=== Section Start ===
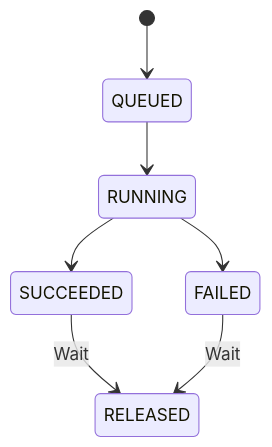
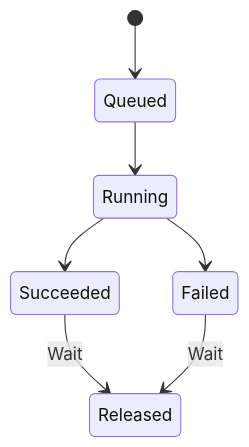
Before and after one commit to dante159753/unified-cache-management: the fifth of 5 diagrams in yuanrong_store_adaptation_design.md, drawn with Mermaid. The commit also changed other lines of this file, not shown here.

````diff
--- a/yuanrong_store_adaptation_design.md
+++ b/yuanrong_store_adaptation_design.md
@@ -529,9 +262,9 @@
 ```mermaid
 stateDiagram-v2
-    [*] --> QUEUED
-    QUEUED --> RUNNING
-    RUNNING --> SUCCEEDED
-    RUNNING --> FAILED
-    SUCCEEDED --> RELEASED: Wait
-    FAILED --> RELEASED: Wait
+    [*] --> Queued
+    Queued --> Running
+    Running --> Succeeded
+    Running --> Failed
+    Succeeded --> Released: Wait
+    Failed --> Released: Wait
 ```
````
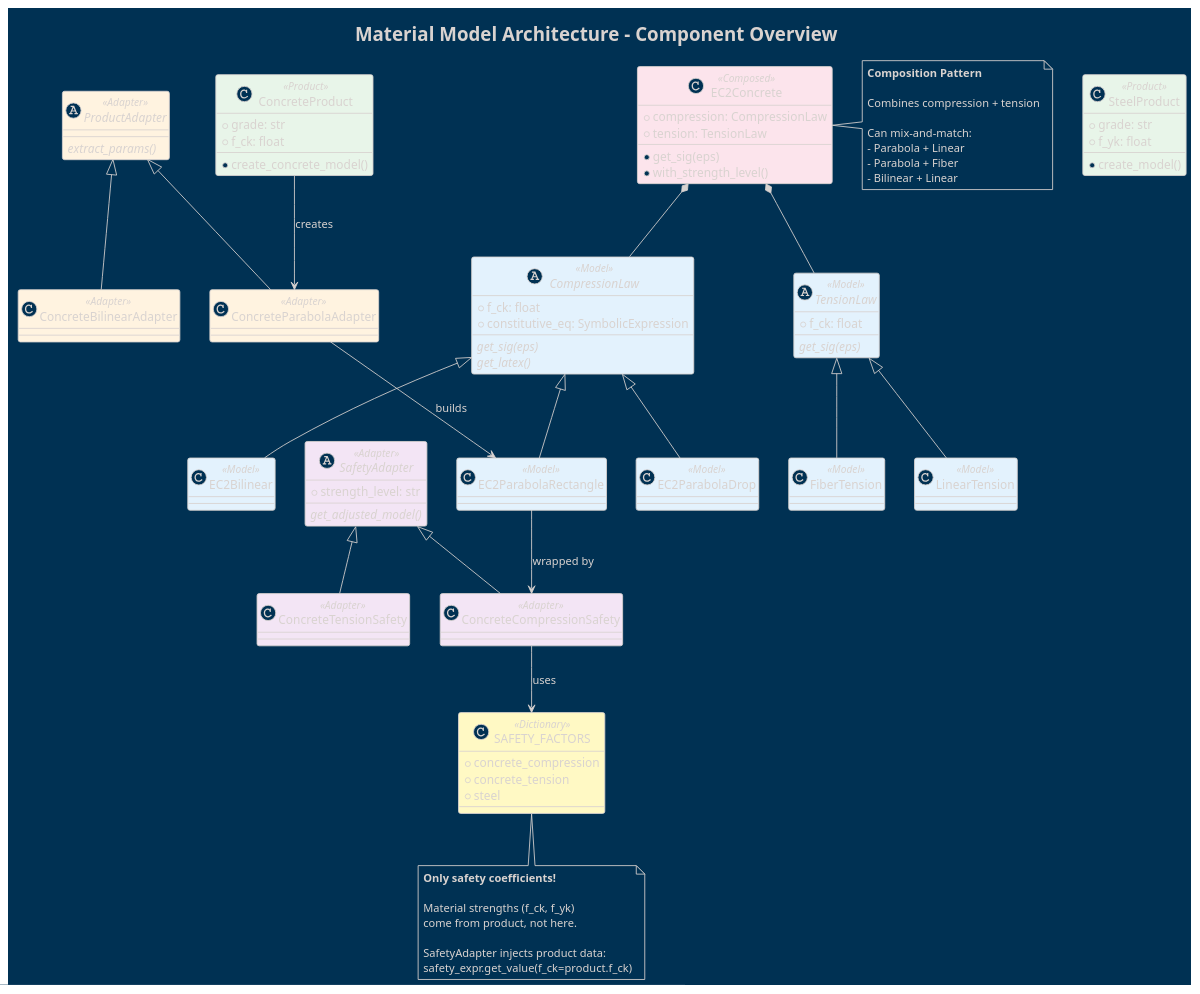
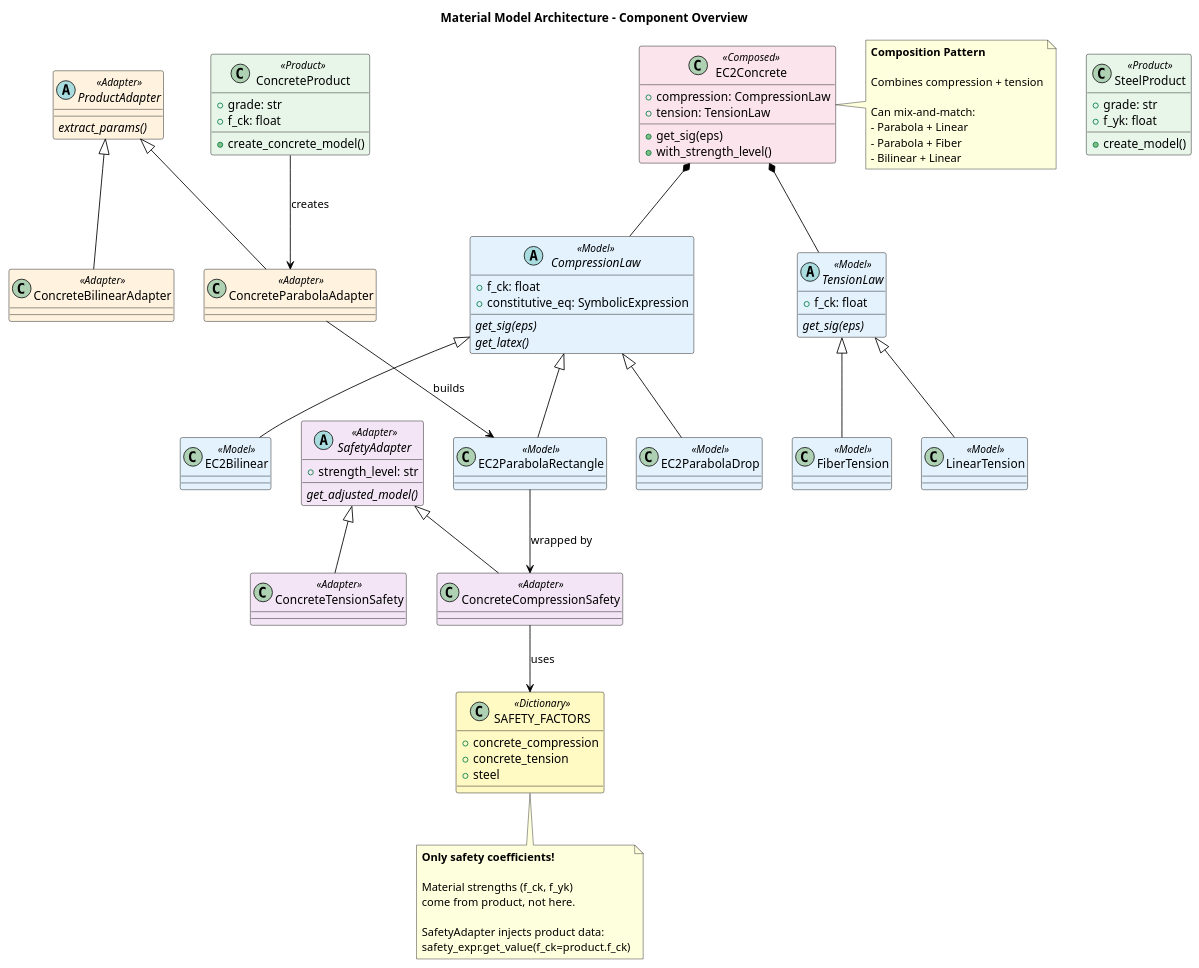
One commit to bmcs-group/bmcs_cross_section changed the diagram in dev_docs/material_architecture.puml. Above: the diagram before and after it, drawn with PlantUML. The commit also changed 3 other files, not shown here.

First line of the commit message:
Fix PlantUML diagrams: use white background instead of dark theme

```diff
--- a/dev_docs/material_architecture.puml
+++ b/dev_docs/material_architecture.puml
@@ -1,105 +1,109 @@
 @startuml Material Model Architecture - Overview
 
-!theme blueprint
+skinparam backgroundColor white
+skinparam classBorderColor black
+skinparam classBackgroundColor white
+skinparam classArrowColor black
+skinparam shadowing false
 
 title Material Model Architecture - Component Overview
 
 class ConcreteProduct <<Product>> #E8F5E9 {
     + grade: str
     + f_ck: float
     + create_concrete_model()
 }
 
 class SteelProduct <<Product>> #E8F5E9 {
     + grade: str
     + f_yk: float
     + create_model()
 }
 
 abstract ProductAdapter <<Adapter>> #FFF3E0 {
     {abstract} extract_params()
 }
 
 class ConcreteParabolaAdapter <<Adapter>> #FFF3E0
 class ConcreteBilinearAdapter <<Adapter>> #FFF3E0
 
 abstract CompressionLaw <<Model>> #E3F2FD {
     + f_ck: float
     + constitutive_eq: SymbolicExpression
     {abstract} get_sig(eps)
     {abstract} get_latex()
 }
 
 class EC2ParabolaRectangle <<Model>> #E3F2FD
 class EC2Bilinear <<Model>> #E3F2FD
 class EC2ParabolaDrop <<Model>> #E3F2FD
 
 abstract TensionLaw <<Model>> #E3F2FD {
     + f_ck: float
     {abstract} get_sig(eps)
 }
 
 class LinearTension <<Model>> #E3F2FD
 class FiberTension <<Model>> #E3F2FD
 
 abstract SafetyAdapter <<Adapter>> #F3E5F5 {
     + strength_level: str
     {abstract} get_adjusted_model()
 }
 
 class ConcreteCompressionSafety <<Adapter>> #F3E5F5
 class ConcreteTensionSafety <<Adapter>> #F3E5F5
 
 class SAFETY_FACTORS <<Dictionary>> #FFF9C4 {
     + concrete_compression
     + concrete_tension
     + steel
 }
 
 class EC2Concrete <<Composed>> #FCE4EC {
     + compression: CompressionLaw
     + tension: TensionLaw
     + get_sig(eps)
     + with_strength_level()
 }
 
 ' Key relationships
 ConcreteProduct --> ConcreteParabolaAdapter : creates
 ConcreteParabolaAdapter --> EC2ParabolaRectangle : builds
 EC2ParabolaRectangle --> ConcreteCompressionSafety : wrapped by
 ConcreteCompressionSafety --> SAFETY_FACTORS : uses
 EC2Concrete *-- CompressionLaw
 EC2Concrete *-- TensionLaw
 
 ProductAdapter <|-- ConcreteParabolaAdapter
 ProductAdapter <|-- ConcreteBilinearAdapter
 CompressionLaw <|-- EC2ParabolaRectangle
 CompressionLaw <|-- EC2Bilinear
 CompressionLaw <|-- EC2ParabolaDrop
 TensionLaw <|-- LinearTension
 TensionLaw <|-- FiberTension
 SafetyAdapter <|-- ConcreteCompressionSafety
 SafetyAdapter <|-- ConcreteTensionSafety
 
 note bottom of SAFETY_FACTORS
   <b>Only safety coefficients!</b>
   
   Material strengths (f_ck, f_yk)
   come from product, not here.
   
   SafetyAdapter injects product data:
   safety_expr.get_value(f_ck=product.f_ck)
 end note
 
 note right of EC2Concrete
   <b>Composition Pattern</b>
   
   Combines compression + tension
   
   Can mix-and-match:
   - Parabola + Linear
   - Parabola + Fiber
   - Bilinear + Linear
 end note
 
 @enduml
```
=== Section End ===
- Aim of the task: Where pictures occur in the material above, omit them and return everything else exactly.

- Answer:
Before and after one commit to dante159753/unified-cache-management: the fifth of 5 diagrams in yuanrong_store_adaptation_design.md, drawn with Mermaid. The commit also changed other lines of this file, not shown here.

````diff
--- a/yuanrong_store_adaptation_design.md
+++ b/yuanrong_store_adaptation_design.md
@@ -529,9 +262,9 @@
 ```mermaid
 stateDiagram-v2
-    [*] --> QUEUED
-    QUEUED --> RUNNING
-    RUNNING --> SUCCEEDED
-    RUNNING --> FAILED
-    SUCCEEDED --> RELEASED: Wait
-    FAILED --> RELEASED: Wait
+    [*] --> Queued
+    Queued --> Running
+    Running --> Succeeded
+    Running --> Failed
+    Succeeded --> Released: Wait
+    Failed --> Released: Wait
 ```
````
One commit to bmcs-group/bmcs_cross_section changed the diagram in dev_docs/material_architecture.puml. Above: the diagram before and after it, drawn with PlantUML. The commit also changed 3 other files, not shown here.

First line of the commit message:
Fix PlantUML diagrams: use white background instead of dark theme

```diff
--- a/dev_docs/material_architecture.puml
+++ b/dev_docs/material_architecture.puml
@@ -1,105 +1,109 @@
 @startuml Material Model Architecture - Overview
 
-!theme blueprint
+skinparam backgroundColor white
+skinparam classBorderColor black
+skinparam classBackgroundColor white
+skinparam classArrowColor black
+skinparam shadowing false
 
 title Material Model Architecture - Component Overview
 
 class ConcreteProduct <<Product>> #E8F5E9 {
     + grade: str
     + f_ck: float
     + create_concrete_model()
 }
 
 class SteelProduct <<Product>> #E8F5E9 {
     + grade: str
     + f_yk: float
     + create_model()
 }
 
 abstract ProductAdapter <<Adapter>> #FFF3E0 {
     {abstract} extract_params()
 }
 
 class ConcreteParabolaAdapter <<Adapter>> #FFF3E0
 class ConcreteBilinearAdapter <<Adapter>> #FFF3E0
 
 abstract CompressionLaw <<Model>> #E3F2FD {
     + f_ck: float
     + constitutive_eq: SymbolicExpression
     {abstract} get_sig(eps)
     {abstract} get_latex()
 }
 
 class EC2ParabolaRectangle <<Model>> #E3F2FD
 class EC2Bilinear <<Model>> #E3F2FD
 class EC2ParabolaDrop <<Model>> #E3F2FD
 
 abstract TensionLaw <<Model>> #E3F2FD {
     + f_ck: float
     {abstract} get_sig(eps)
 }
 
 class LinearTension <<Model>> #E3F2FD
 class FiberTension <<Model>> #E3F2FD
 
 abstract SafetyAdapter <<Adapter>> #F3E5F5 {
     + strength_level: str
     {abstract} get_adjusted_model()
 }
 
 class ConcreteCompressionSafety <<Adapter>> #F3E5F5
 class ConcreteTensionSafety <<Adapter>> #F3E5F5
 
 class SAFETY_FACTORS <<Dictionary>> #FFF9C4 {
     + concrete_compression
     + concrete_tension
     + steel
 }
 
 class EC2Concrete <<Composed>> #FCE4EC {
     + compression: CompressionLaw
     + tension: TensionLaw
     + get_sig(eps)
     + with_strength_level()
 }
 
 ' Key relationships
 ConcreteProduct --> ConcreteParabolaAdapter : creates
 ConcreteParabolaAdapter --> EC2ParabolaRectangle : builds
 EC2ParabolaRectangle --> ConcreteCompressionSafety : wrapped by
 ConcreteCompressionSafety --> SAFETY_FACTORS : uses
 EC2Concrete *-- CompressionLaw
 EC2Concrete *-- TensionLaw
 
 ProductAdapter <|-- ConcreteParabolaAdapter
 ProductAdapter <|-- ConcreteBilinearAdapter
 CompressionLaw <|-- EC2ParabolaRectangle
 CompressionLaw <|-- EC2Bilinear
 CompressionLaw <|-- EC2ParabolaDrop
 TensionLaw <|-- LinearTension
 TensionLaw <|-- FiberTension
 SafetyAdapter <|-- ConcreteCompressionSafety
 SafetyAdapter <|-- ConcreteTensionSafety
 
 note bottom of SAFETY_FACTORS
   <b>Only safety coefficients!</b>
   
   Material strengths (f_ck, f_yk)
   come from product, not here.
   
   SafetyAdapter injects product data:
   safety_expr.get_value(f_ck=product.f_ck)
 end note
 
 note right of EC2Concrete
   <b>Composition Pattern</b>
   
   Combines compression + tension
   
   Can mix-and-match:
   - Parabola + Linear
   - Parabola + Fiber
   - Bilinear + Linear
 end note
 
 @enduml
```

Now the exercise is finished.